Back and forth through the mill towns owned by the Graniteville Manufacturing Company whose mills are large and prosperous through the use of under-nourished, play-deprived white boys and girls and their parents, we rode. A bit of information here and there and corroborative evidence poured in confirming details which at first seemed too horrible for belief. Tales of desperate gangs of moonshiners; tales of floggings and of murders of white men and women as well as of Negroes; the tale of William Hartley, (on whose land the Lowmans lived), wealthy, influential, but driven away from his home and forced to take refuge with a son-in-law when he dared condemn the way the Lowmains had been treated; the tales of postmasters who are members of the Klan and who open the mails of persons known to oppose the Klan; pitiful tales of exploitation of child labor; tales so horrible that the faint voices of the few who oppose the lawless regime make the picture seem all the blacker.
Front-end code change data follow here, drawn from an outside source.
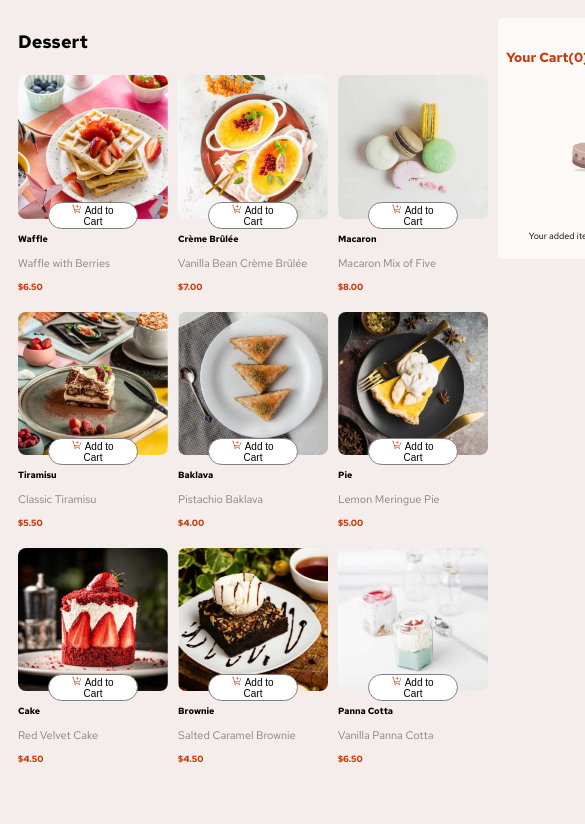
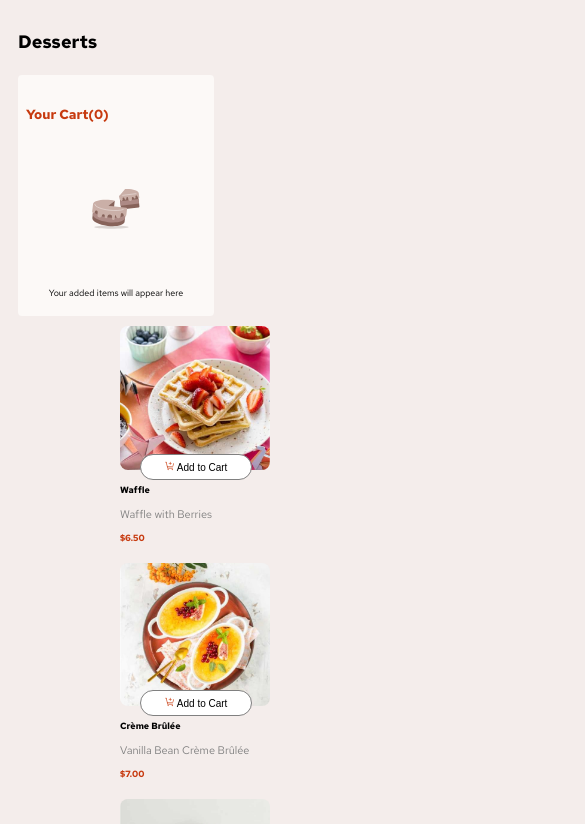
Before and after one commit to emperor1239182/desserts, a React (Vite) app: page / in a window 390 px wide. Shown: the top 824 px of the page, 585 px wide, since content can reach past the window. Built offline with nearby package versions, Linux system fonts and the light colour scheme.

Commit message:
add Order Confirmation feature; enhance Cart and App components for improved order handling and styling with RWD

```diff
--- a/src/App.css
+++ b/src/App.css
@@ -5,13 +5,15 @@ html {
 
 .container {
   display: grid;
-  grid-template-columns: 150px 150px 150px;
+  grid-template-columns: 150px 150px 150px 150px;
   gap: 10px;
   padding: 10px;
 }
 .container .topic {
   font-size: large;
   font-weight: bold;
+  grid-column: 1/4;
+  align-self: self-start;
 }
 .container img {
   border-radius: 8px;
@@ -20,18 +22,32 @@ html {
 .container .cart {
   position: relative;
   background-color: hsl(20, 50%, 98%);
-  width: 200px;
-  height: auto;
+  width: 180px;
+  overflow: auto;
   border-radius: 4px;
   text-align: center;
-  grid-area: 2/4;
-  margin-top: -30px;
+  grid-row: 1/6;
+  grid-column: 4;
+  align-self: self-start;
   padding: 8px;
 }
 .container .cart .appear {
   font-size: 9px;
   font-weight: bold;
   color: grey;
+}
+.container .cart .totalOrders {
+  display: flex;
+  justify-content: space-between;
+}
+.container .cart .confirm {
+  width: 90%;
+  border-radius: 13px;
+  border-color: transparent;
+  background-color: hsl(14, 86%, 42%);
+  color: white;
+  font-size: 9px;
+  padding: 6px;
 }
 
 .dessert p:nth-child(4) {
@@ -40,41 +56,70 @@ html {
   font-weight: bold;
 }
 
-.dessert p:nth-child(2) {
+.dessert p:nth-child(3) {
   font-size: 11px;
   color: grey;
 }
 
-.dessert p:nth-child(3) {
+.dessert p:nth-child(2) {
   font-size: 9px;
   font-weight: bold;
 }
 
-.add {
-  font-size: 9px;
+.imageContainer {
+  position: relative;
+  width: auto;
+}
+
+.addToCart {
+  position: absolute;
+  width: 50%;
+  bottom: -5px;
+  left: 20%;
+  right: 20%;
+  display: flex;
+  justify-content: space-between;
   border: 1px solid grey;
   border-radius: 28px;
   text-align: center;
   padding: 0 10px;
-  position: absolute;
-  bottom: -5px;
-  left: 20%;
-  right: 20%;
-}
-
-.tira, .velvet, .waffles {
-  grid-column: 1;
-}
-
-.cartName {
-  font-size: 9px;
-  font-weight: bold;
 }
 
 .cartList {
-  position: absolute;
+  border-bottom: 1px solid grey;
+  display: flex;
+  justify-content: space-between;
+  gap: 7px;
+}
+.cartList .remove {
+  font-size: 8px;
+  border-radius: 100%;
+  width: 14px;
+  height: 14px;
+  align-self: center;
+  color: grey;
+  border-color: transparent;
+  text-align: center;
+  padding: 2px;
 }
 
-.divider {
-  border-bottom: 1px thin grey;
+@media only screen and (max-width: 500px) {
+  .container {
+    display: flex;
+    flex-direction: column;
+    justify-content: center;
+  }
+  .addToCart {
+    /* Added to override 'position: absolute' */
+    width: 100px;
+    padding: 5px;
+    border: 1px solid grey; /* Changed border color for debugging */
+    background-color: lightgray; /* Added background color for debugging */
+    position: absolute;
+    left: 20px;
+    right: 10px;
+    text-align: center;
+    display: flex;
+    justify-content: space-around;
+  }
 }/*# sourceMappingURL=App.css.map */
--- a/src/App.jsx
+++ b/src/App.jsx
@@ -2,13 +2,19 @@ import './App.scss'
 import { AddToCart } from './Add To Cart';
 import { desserts } from './Dessert';
 import { Cart } from './Cart';
-
+import {useCart} from './Cartcount'
+import { Orderconfirmation } from './Orderconfirmation';
 
 const App = ()=>{
+  const {orderconfirmation} = useCart();
+  const background ={
+    backdropFilter: orderconfirmation ? 'blur(455px)' : '',
+    zIndex: orderconfirmation ? '-1' : ''
+  }
   return (
     <>
-    <div className='container'>
-    <h1 className='topic'>Dessert</h1>
+    <div className='container' style={background}>
+    <h1 className='topic'>Desserts</h1>
     <Cart/>
       {
         desserts?.map((products)=>{
@@ -27,6 +33,7 @@ const App = ()=>{
         })
       }
     </div>
+    {orderconfirmation && <Orderconfirmation/>}
     </>
   )
 }
--- a/src/App.scss
+++ b/src/App.scss
@@ -7,8 +7,21 @@ $weight: bold;
 $font: 9px;
 $color: grey;
 $priceColor: hsl(14, 86%, 42%);
-
+@mixin confirmation{
+            width: 90%;
+            border-radius: 13px;
+            border-color: transparent;
+            background-color: $priceColor;
+            color: white;
+            font-size: $font;
+            padding: 6px;
+}
+@mixin total{
+    display: flex;
+    justify-content: space-between;
+}
 .container{
+    position: relative;
     display: grid;
     grid-template-columns: 150px 150px 150px 150px;
     gap: 10px;
@@ -40,8 +53,15 @@ $priceColor: hsl(14, 86%, 42%);
         font-weight: $weight;
         color: $color;
         }
+        .totalOrders{
+            @include total()
+        }
+        .confirm{
+           @include confirmation();
+         }
 
     }
+
 }
 
 .dessert p:nth-child(4){
@@ -63,21 +83,23 @@ $priceColor: hsl(14, 86%, 42%);
     position: relative;
     width: auto;
 
+}
 .addToCart{
-
-        border: 1px solid grey;
-        border-radius: 28px;
-        text-align: center;
-        padding: 0 10px;
     position: absolute;
+    width: 50%;
     bottom: -5px;
     left: 20%;
     right: 20%;
     display: flex;
     justify-content: space-between;
+    border: 1px solid grey;
+    border-radius: 28px;
+    // text-align: center;
+    padding: 0 10px;
 }
 
-}
+
+
 .cartList{
     border-bottom: 1px solid grey;
     display: flex;
@@ -85,14 +107,76 @@ $priceColor: hsl(14, 86%, 42%);
     gap: 7px;
     .remove{
         font-size: 8px;
-
         border-radius: 100%;
         width: 14px;
         height: 14px;
         align-self: center;
         color: $color;
-        border-color: $color;
+        border-color: transparent;
         text-align: center;
         padding: 2px;
     }
 }
+@media  only screen and (max-width: 500px) {
+    .container{
+        display: flex;
+        flex-direction: column;
+        justify-content: center;
+        align-items: center
+    };
+
+    .addToCart {
+        width: 100px;
+        padding: 5px;
+        border: 1px solid grey;
+        background-color: lightgray;
+        position: absolute;
+        left: 20px;
+        right: 10px;
+        text-align: center;
+        display: flex;
+        justify-content: space-around;
+      }
+
+}
+
+@keyframes fadeIn {
+    from {
+        opacity: 0;
+        transform: scale(0.9);
+    }
+    to {
+        opacity: 1;
+        transform: scale(1);
+    }
+}
+.orderConfirmation{
+    position: fixed;
+    z-index: 2;
+    box-shadow: 0px 4px 10px rgba(0, 0, 0, 0.2);
+    display: block;
+    left: 25%;
+    right: 25%;
+    bottom: 20%;
+    background-color: hsl(20, 50%, 98%);
+    width: 90%;
+    max-width: 50%;
+    padding: 8px;
+    text-align: center;
+    animation: fadeIn 0.3s ease-in-out;
+
+        .checkmark{
+            color: green;
+            text-align: center;
+            border-radius: 50%;
+            border: 1px solid green;
+            width: 20px;
+            height: 20px;
+        }
+        .newOrder{
+            @include confirmation();
+        }
+        .sum{
+            @include total()
+        }
+}
--- a/src/Cart.jsx
+++ b/src/Cart.jsx
@@ -1,9 +1,10 @@
 import { desserts } from "./Dessert";
 import { useCart } from "./Cartcount";
 export const Cart = ()=>{
-    const {cart, removeItem} = useCart();
+    const {cart, removeItem, handleOrderconfirmation} = useCart();
     const cartItems = Object.values(cart);
   const totalItems = cartItems.reduce((sum, item) => sum + item.quantity, 0);
+  const totalOrders = cartItems.reduce((sum, item) => sum + item.price * item.quantity, 0);
 
 
     return (
@@ -32,6 +33,8 @@ export const Cart = ()=>{
                 Object.keys(cart).map((id)=>{
                     const {image, name, price, quantity} = cart[id];
                     const totalPrice =  quantity * price.toFixed(2);
+
+
                     return (
                         <div key={id} className="cartList">
                             <img src={image} alt={name} style={{width:'40px', height:'30px'}} />
@@ -42,9 +45,21 @@ export const Cart = ()=>{
                                 <p style={{fontSize:'9px', fontWeight:'bold'}}>Total: ${totalPrice} </p>
                                 <button className="remove" onClick={()=> removeItem(id)}>X</button>
                         </div>
+
                     );
                 })
             }
+            {totalItems > 0 &&
+            <>
+            <div className="totalOrders">
+            <p style={{fontSize: '9px', color: 'grey'}}>Order Total</p>
+            <p style={{fontSize: '14px', fontWeight:'bolder'}}>${totalOrders.toFixed(2)} </p>
+        </div>
+        <button className="confirm" onClick={handleOrderconfirmation}>Confirm Order</button>
+        </>
+            }
+
+
         </div>
     );
 }
--- a/src/Cartcount.jsx
+++ b/src/Cartcount.jsx
@@ -5,6 +5,7 @@ export const CartContext = createContext();
 export const CartContainer = ({ children }) => {
   const [cart, setCart] = useState({});
   const [, setDummyState] = useState(0);
+  const [orderconfirmation, setOrderconfirmation] = useState(false);
   const Counts = useRef({});
 
   const forceUpdate = () => setDummyState((prev) => prev + 1);
@@ -50,8 +51,15 @@ export const CartContainer = ({ children }) => {
     Counts.current[id] = 0
   }
 
+  const handleOrderconfirmation = () => {
+    orderconfirmation === true ? setOrderconfirmation(false) : setOrderconfirmation(true);
+    orderconfirmation === true ? setCart({}) : setCart(cart);
+    orderconfirmation === true ? Counts.current = {} : Counts.current = Counts.current;
+
+  };
+
   return (
-    <CartContext.Provider value={{ cart, addToCart, itemCounts: Counts.current, handleIncrement, handleDecrement, removeItem }}>
+    <CartContext.Provider value={{ cart, addToCart, itemCounts: Counts.current, handleIncrement, handleDecrement, removeItem, handleOrderconfirmation, orderconfirmation }}>
       {children}
     </CartContext.Provider>
   );
--- /dev/null
+++ b/src/Orderconfirmation.jsx
@@ -0,0 +1,49 @@
+import { desserts } from "./Dessert";
+import { useCart } from "./Cartcount";
+
+export const Orderconfirmation = ()=>{
+    const {cart, handleOrderconfirmation, orderConfirmation} = useCart();
+    const cartItems = Object.values(cart);
+  const totalItems = cartItems.reduce((sum, item) => sum + item.quantity, 0);
+  const totalOrders = cartItems.reduce((sum, item) => sum + item.price * item.quantity, 0);
+
+
+    return (
+        <div className=" orderConfirmation">
+            <p className="checkmark">✔</p>
+            <h5 className="cartName" style={{ textAlign:'left'}}>Order Confirmed </h5>
+            <p style={{ textAlign:'left', color:'grey', fontSize:'9px'}}>We hope you enjoy your food!</p>
+
+            {
+                Object.keys(cart).map((id)=>{
+                    const {image, name, price, quantity} = cart[id];
+                    const totalPrice =  quantity * price.toFixed(2);
+
+
+                    return (
+                        <div key={id} className="cartList">
+                            <img src={image} alt={name} style={{width:'40px', height:'30px'}} />
+
+                                <p style={{fontSize:'9px', fontWeight:'bold'}}>{name}</p>
+                                <p style={{fontSize:'9px'}}>${price.toFixed(2)}</p>
+                                <p style={{fontSize:'9px', color:'hsl(14, 86%, 42%)'}}> {quantity}X</p>
+                                <p style={{fontSize:'9px', fontWeight:'bold'}}>Total: ${totalPrice} </p>
+                        </div>
+
+                    );
+                })
+            }
+            {totalItems > 0 &&
+            <>
+            <div className="sum">
+            <p style={{fontSize: '9px', color: 'grey'}}>Order Total</p>
+            <p style={{fontSize: '14px', fontWeight:'bolder'}}>${totalOrders.toFixed(2)} </p>
+        </div>
+        <button className="newOrder" onClick={handleOrderconfirmation}>Start New Order</button>
+        </>
+            }
+
+
+        </div>
+    );
+}
```
Also changed, not shown: 1 other file (tests, documents, lock files or other folders). Lines whose indentation alone changed are shown as unchanged.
All these stories were woven together and the story of the murder of the Lowmans corroborated in every detail. Back in New York, I sent a seven-page letter to Governor Thomas G. McLeod of South Carolina. Sheriffs, deputy sheriffs, policemen, lawyers, members of the South Carolina Legislature, relatives of the Governor—all these together with their names, addresses, occupations, were furnished the Governor as being members of the mob. The names and addresses, too, of responsible white citizens, as well as colored, who knew these facts to be true, were offered to the Governor if he would guarantee them protection from the vengeance of the mob. The Governor was told how in his own State after the lynching, an attempt was made to manufacture a race riot to cover the guilt of the murderers. Agents of the Klan went around Aiken and the neighboring towns saying, “The niggers are armed; they are going to rise in the night and kill all the white people.” The Governor was told how the mob even planned to castrate Lawyer Southard and to tar and feather Lawyer Frederick for daring to defend the Lowmans and to do it well. All these things were told him. Not yet do we know whether any action will come of it. The Grand Jury which investigated the lynching and one of whose members is known to have been a member of the mob and another strongly suspected of having been in it, has reported, strangely enough, that no evidence whatever could be found against any of the lynchers. Governor McLeod, as many citizens of his State told me, is a very weak man. He is a “pussy-footer” they say, who is always quoting the scriptures. He will do nothing.

The Governor has the authority under the law to offer a reward for the apprehension of the lynchers. The Lowmans were lynched on October 8th. When I left South Carolina on October 25th, he had offered no reward even though, conditions being what they are, there would be little likelihood of the State ever being forced to pay this sum.

But three more names have been added to the black roll of victims of mob murder. White people in South Carolina have learned that they have sown the dragon’s teeth. Man after man of them, respectable, respected, law-abiding, are today living in fear of their lives. The seeds of lawlessness have been sown when black men were lynched and nothing done about it. Today white men are suffering and white women too. And I heard in South Carolina a new note. “We have been opposed to the Dyer Anti-lynching Bill but we realize now that the only hope lies in Federal action. For a time the states would not end lynching. Now the states of the South cannot.”

(All of the documents obtained by Mr. White were turned over to the New York World and formed the basis of its exposé of the lynching situation in South Carolina.)

Citation: White, Walter. 1926. “The Shambles of South Carolina.” The Crisis. 33(2):72–75.